Rockcliffe Marsh is a salt marsh at the head of the Solway Firth, formed in a jut of land between the River Eden, Cumberland and Westmorland and the River Esk as they conjoin in the firth. It is part of Cumberland's long coast, though within hailing distance of the shore of Dumfriesshire across the Esk mouth.

The marsh is largely at sea level – the mean high tide line is drawn around the edges as the marsh appears mapped, but it is cut through with innumerable channels, many of them with foot bridges, and higher tides will cover the whole marsh. Beyond the mean high tide mark, the tidal flats double the size of the marsh at low tide, stretching out into the firth.

Bird life and conservation

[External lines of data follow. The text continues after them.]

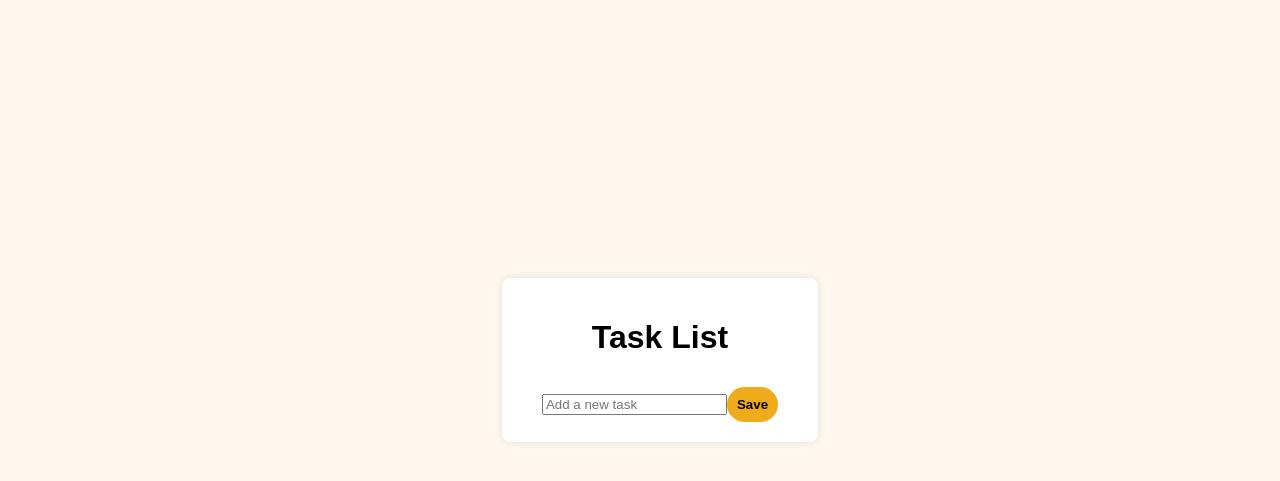
Repository: lpcmendoza/frontend-lab4
Page: /
The author's editor kept a copy of each file at every save. The page is drawn from the files as they stood at one save, then again after the next save.
The browser window is 1280 px wide. The pictures show the whole page.
The project was rebuilt for these pictures with package versions that can differ from the ones it lists, and the page was loaded fresh each time. Also part of the build but not shown: vite.config.js, src/index.css.

Above is the page before, as saved 2024-10-19 19:07:52.

After the next save:
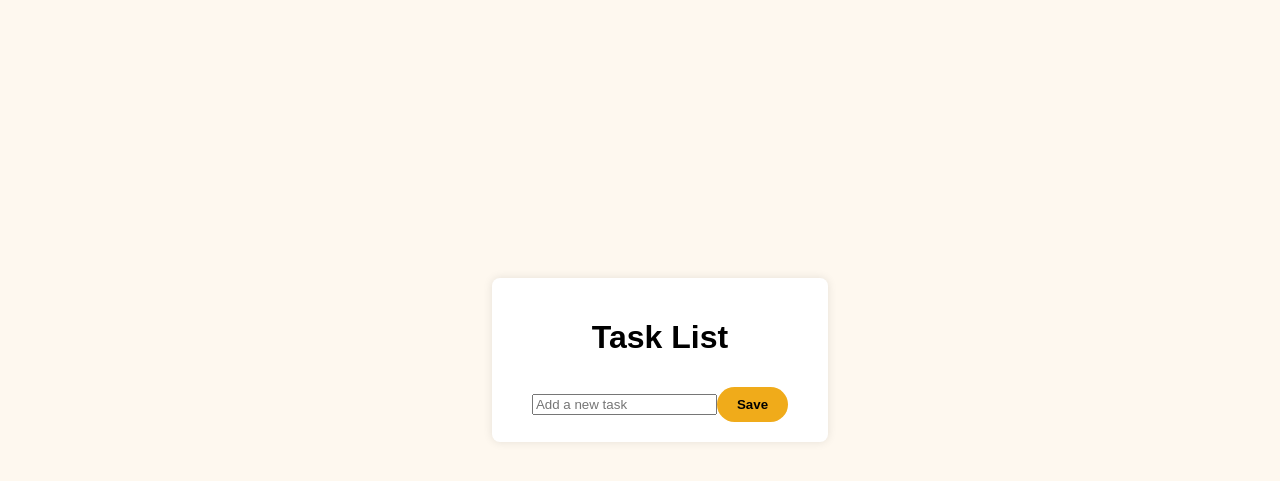
Saved 11 s later.
--- a/src/App.css
+++ b/src/App.css
@@ -36,7 +36,7 @@ li {
 
 button {
   margin-top: 10px;
-  padding: 10px;
+  padding: 10px 20px;
   background-color: #F0AB1A;
   color: black;
   border: none;
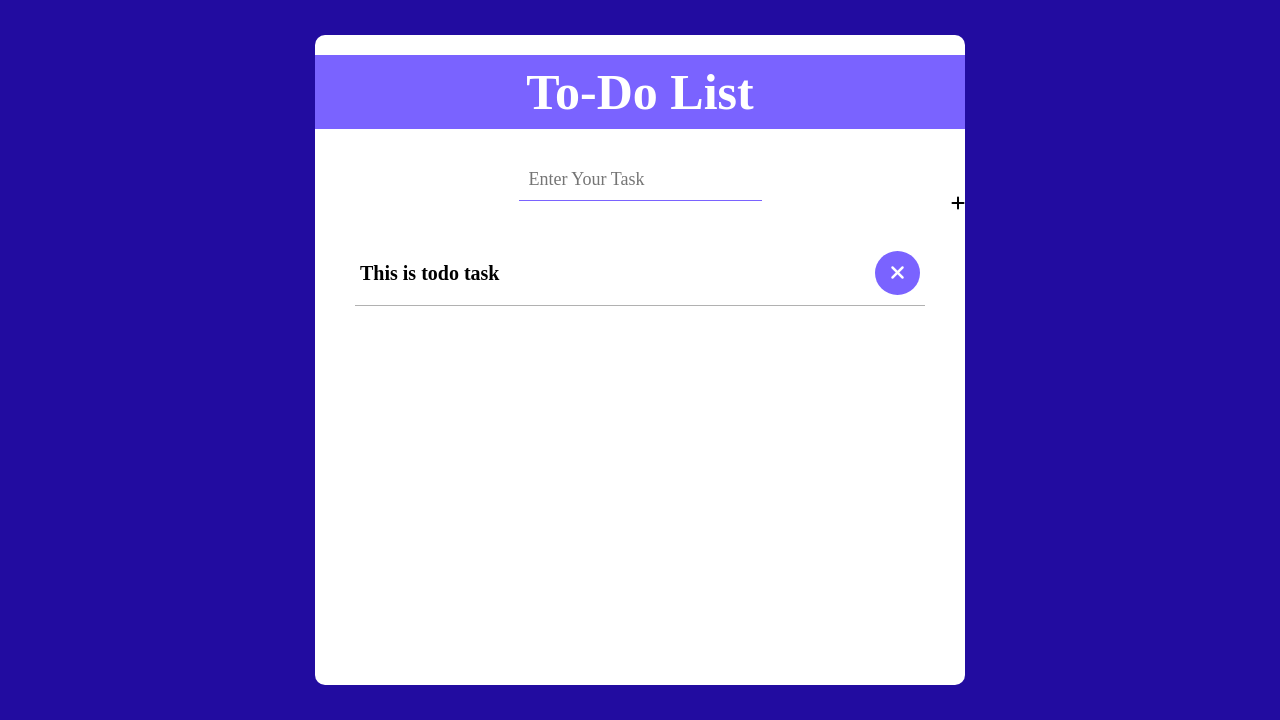
Repository: AliHassan02-Dev/To-Do-App
Page: /
An editor plug-in stored every save of this project. The page is shown before and after a run of saves, followed by the edit.
The browser window is 1280 px wide. The pictures show the whole page.
Some web libraries are served in a nearby version. The project was rebuilt for these pictures with package versions that can differ from the ones it lists, and the page was loaded fresh each time. Also part of the build but not shown: vite.config.js.

Above is the page before, as saved 2024-10-28 11:54:13.

After the next 2 saves:
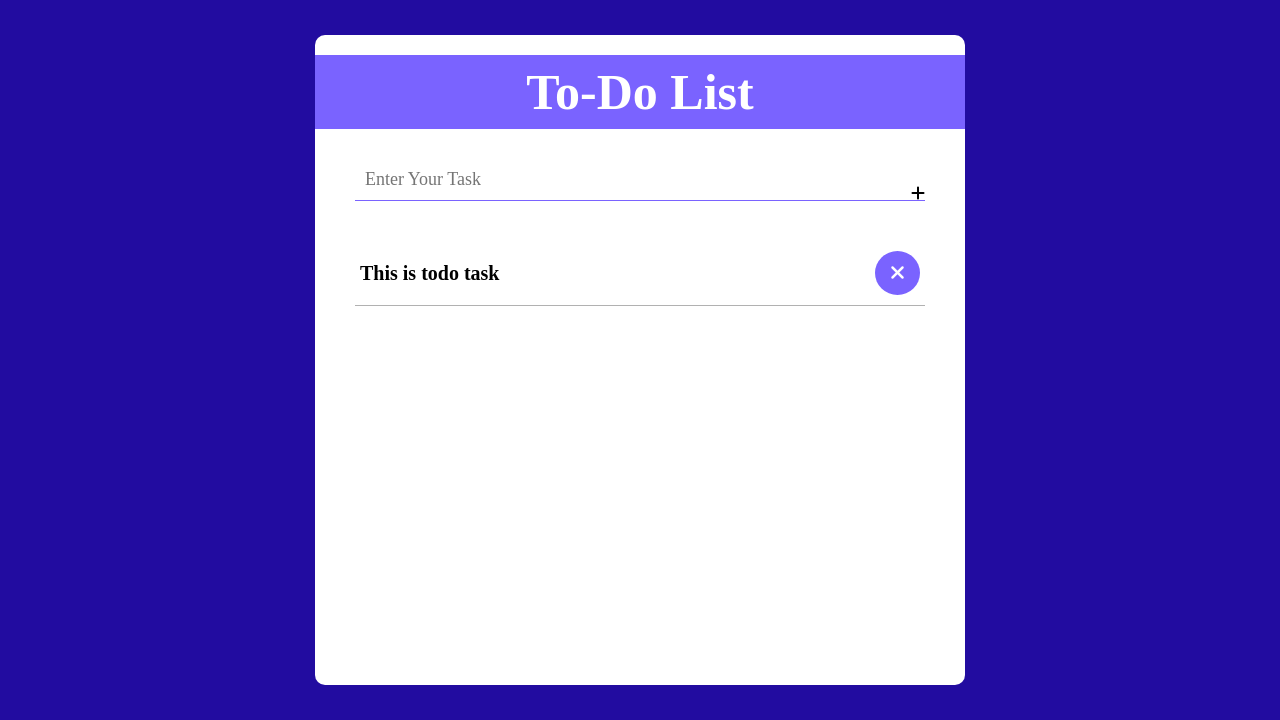
The 2 saves are shown as one change because they came seconds apart.
The last was saved 18 s later.
--- a/src/App.css
+++ b/src/App.css
@@ -43,6 +43,14 @@
   align-items: center;
   padding: 10px 40px;
   margin-top: 20px;
+  position: relative;
+}
+
+.mainWrapper .container .topBar .addTask .wrapper {
+  width: 100%;
+  display: flex;
+  justify-content: center;
+  align-items: center;
   position: relative;
 }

This is considered an important habitat for wading birds: numerous species overwinter on the marsh and many more visit across the seasons.

The marsh has been declared a 'site of special scientific interest'[1] and a 'Special Protection Area', though now incorporated into the wider 'Upper Solway Flats and Marshes Special Protection Area'.[2]

Autogyro over Rockcliffe Marsh